The life of the Christian is rooted in God’s promise for them, not their own works to impress God. Our joy is built on the security we have in the knowledge of God’s promise. Inasmuch as we know that God makes us a promise, and that God doesn’t break his promises, we have “practical” comfort in his will for us.
But what if most Christian teaching is actually stripping away security? Would it be better to be less comforted as Christians so that we can get more done – achieve more for Christ? Or does that mentality not only strip away comfort, but ultimately strip away our love for God and our faith in Christ’s work for us, achieving nothing more than pathetic rags of human glory?
Theology wasn’t created for the sake of nuance itself; it is for the Proclamation of God’s Promise. We say words about God to needy beggars, and those words point to God’s promises. In fact, those words are the verbal transmission of that promise. “God’s love is yours, in Christ. Jesus died for you. Your life is hidden in his life, death, and resurrection. It is secure. God says so.”
Words about God are best used to create an intricate picture that points more and more clearly to God’s promise, not an impossible maze that forces Christians to begrudgingly trust spiritual gurus pointing in all directions. That will only leave us exhausted. Incredibly exhausted. It’s probably why you feel like giving up right now.
(“And you experts in the law, woe to you, because you load people down with burdens they can hardly carry, and you yourselves will not lift one finger to help them.” – Jesus)
Sometimes things are complicated. But sometimes the purpose of introducing or highlighting complications is really just to communicate to people how little they understand. Sometimes we get nervous that they are so excited about grace, and we think to ourselves, “Wait, they are more enthusiastic than me, I’ve got to bring them down to my level. Ahem, that grace thing I was talking about, that comes with some conditions. Yep, I’m for real. Get out a pad of paper, this is gonna take a while.”
Comfort and rest in Christ is spiritual, and a profound testimony to a world addicted to self-justifying, anxiety-inducing, busy-ness. We are programmed to think that nervous effort is somehow more spiritual than simple, childlike love that sometimes doesn’t have a clear application beyond smiling at your neighbor with a no-strings-attached, “you don’t have to smile back if you don’t want to” kind of attitude.
But is your love Radical, Crazy, Game-Changing? Are you Manning up, Standing Firm, On Fire?

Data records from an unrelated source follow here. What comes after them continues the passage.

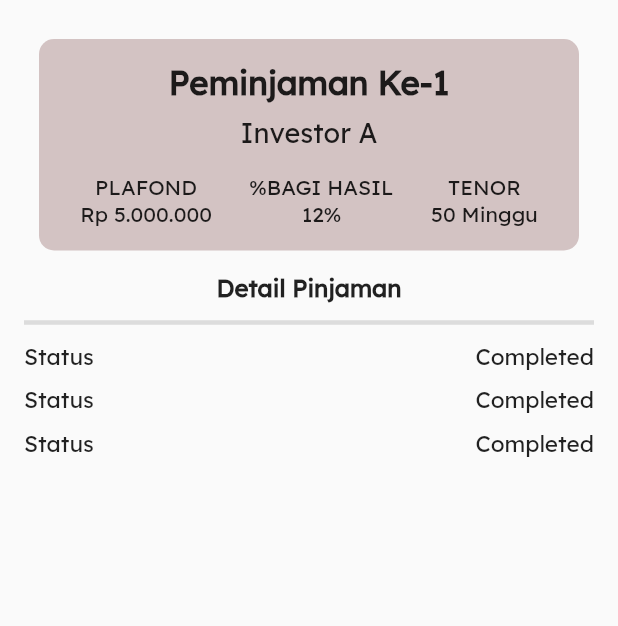
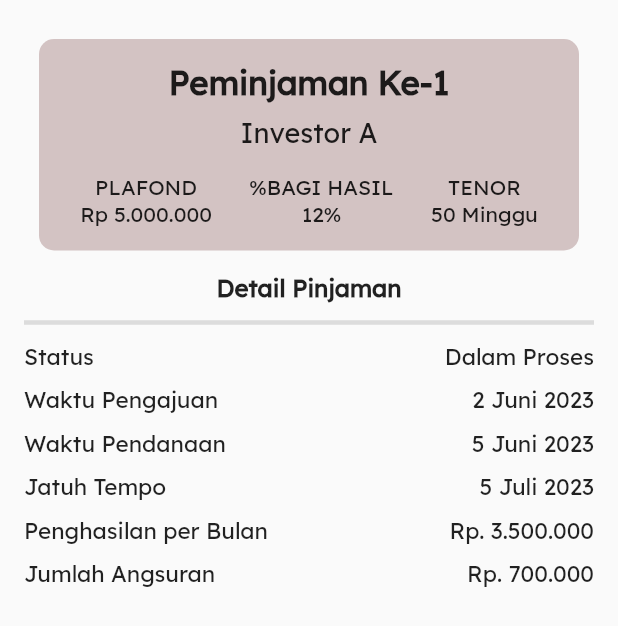
Before and after one commit to najmharani/P2P-Lending-UMKM-Kelompok-4-Pemrograman-Visual, a Flutter app: the PeminjamanPage screen opened directly, on a phone screen of 412 x 824 dp. Shown: the top 626 px of the screen. Run offline on Flutter 3.47's test engine with Material 2 defaults, Android fonts, the phone set to English and light mode, and no system bars; our stand-ins replace flutter_bloc.

Commit message:
pinjam_minor

```diff
--- a/lib/borrower/pages/pinjaman_borrower.dart
+++ b/lib/borrower/pages/pinjaman_borrower.dart
@@ -86,7 +86,7 @@ class PeminjamanPage extends StatelessWidget {
                     ),
                     SizedBox(width: 10),
                     Text(
-                      'Completed',
+                      'Dalam Proses',
                       style: TextStyle(fontSize: 15),
                     ),
                   ],
@@ -96,12 +96,12 @@ class PeminjamanPage extends StatelessWidget {
                   mainAxisAlignment: MainAxisAlignment.spaceBetween,
                   children: [
                     Text(
-                      'Status',
+                      'Waktu Pengajuan',
                       style: TextStyle(fontSize: 15),
                     ),
                     SizedBox(width: 10),
                     Text(
-                      'Completed',
+                      '2 Juni 2023',
                       style: TextStyle(fontSize: 15),
                     ),
                   ],
@@ -111,12 +111,57 @@ class PeminjamanPage extends StatelessWidget {
                   mainAxisAlignment: MainAxisAlignment.spaceBetween,
                   children: [
                     Text(
-                      'Status',
+                      'Waktu Pendanaan',
                       style: TextStyle(fontSize: 15),
                     ),
                     SizedBox(width: 10),
                     Text(
-                      'Completed',
+                      '5 Juni 2023',
+                      style: TextStyle(fontSize: 15),
+                    ),
+                  ],
+                ),
+                SizedBox(height: 10),
+                Row(
+                  mainAxisAlignment: MainAxisAlignment.spaceBetween,
+                  children: [
+                    Text(
+                      'Jatuh Tempo',
+                      style: TextStyle(fontSize: 15),
+                    ),
+                    SizedBox(width: 10),
+                    Text(
+                      '5 Juli 2023',
+                      style: TextStyle(fontSize: 15),
+                    ),
+                  ],
+                ),
+                SizedBox(height: 10),
+                Row(
+                  mainAxisAlignment: MainAxisAlignment.spaceBetween,
+                  children: [
+                    Text(
+                      'Penghasilan per Bulan',
+                      style: TextStyle(fontSize: 15),
+                    ),
+                    SizedBox(width: 10),
+                    Text(
+                      'Rp. 3.500.000',
+                      style: TextStyle(fontSize: 15),
+                    ),
+                  ],
+                ),
+                SizedBox(height: 10),
+                Row(
+                  mainAxisAlignment: MainAxisAlignment.spaceBetween,
+                  children: [
+                    Text(
+                      'Jumlah Angsuran',
+                      style: TextStyle(fontSize: 15),
+                    ),
+                    SizedBox(width: 10),
+                    Text(
+                      'Rp. 700.000',
                       style: TextStyle(fontSize: 15),
                     ),
                   ],
@@ -391,7 +436,7 @@ class HistoryPinjamanDetailsScreen extends StatelessWidget {
                     ),
                     SizedBox(width: 10),
                     Text(
-                      'Rp. 1.200.000',
+                      'Rp. 700.000',
                       style: TextStyle(fontSize: 15),
                     ),
                   ],
```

We distrust simple acts of love, the acts that can’t be romanticized into a sensational testimony to the power of the human will. (Which makes me wonder, if radical hard work is truly the Christian’s goal, why does Paul call the Thessalonians to “make it your ambition to lead quiet lives.” Wait, what? You mean we don’t have to broadcast our radical effort to all of our friends? There’s goes the only motive for social media, and – for that matter – socializing.)
Nuance can’t be crammed down people’s throats. A good theologian can nuance you into a deeper love for Christ, which should feel more like you are being wooed/ pursued/ saved/ risen/ loved and less like you are being cut down to size. But finding out that something we once thought was for our good actually has strings attached often makes us say curse words.
Christ’s love is for you. He has set you free from the exhausting pursuit of securing love by the sweat of your own brow. Stand firm in that freedom, and don’t submit yourselves to any yoke of slavery, including the slavery of those who want you to take a second look at Christ’s blood shed for you and cause worry that it isn’t “of the Spirit”, or “taking into account all aspects of your life.” Paul was okay with reductionism: Christ and him crucified for you.
It’s yours. You are free. Enjoy.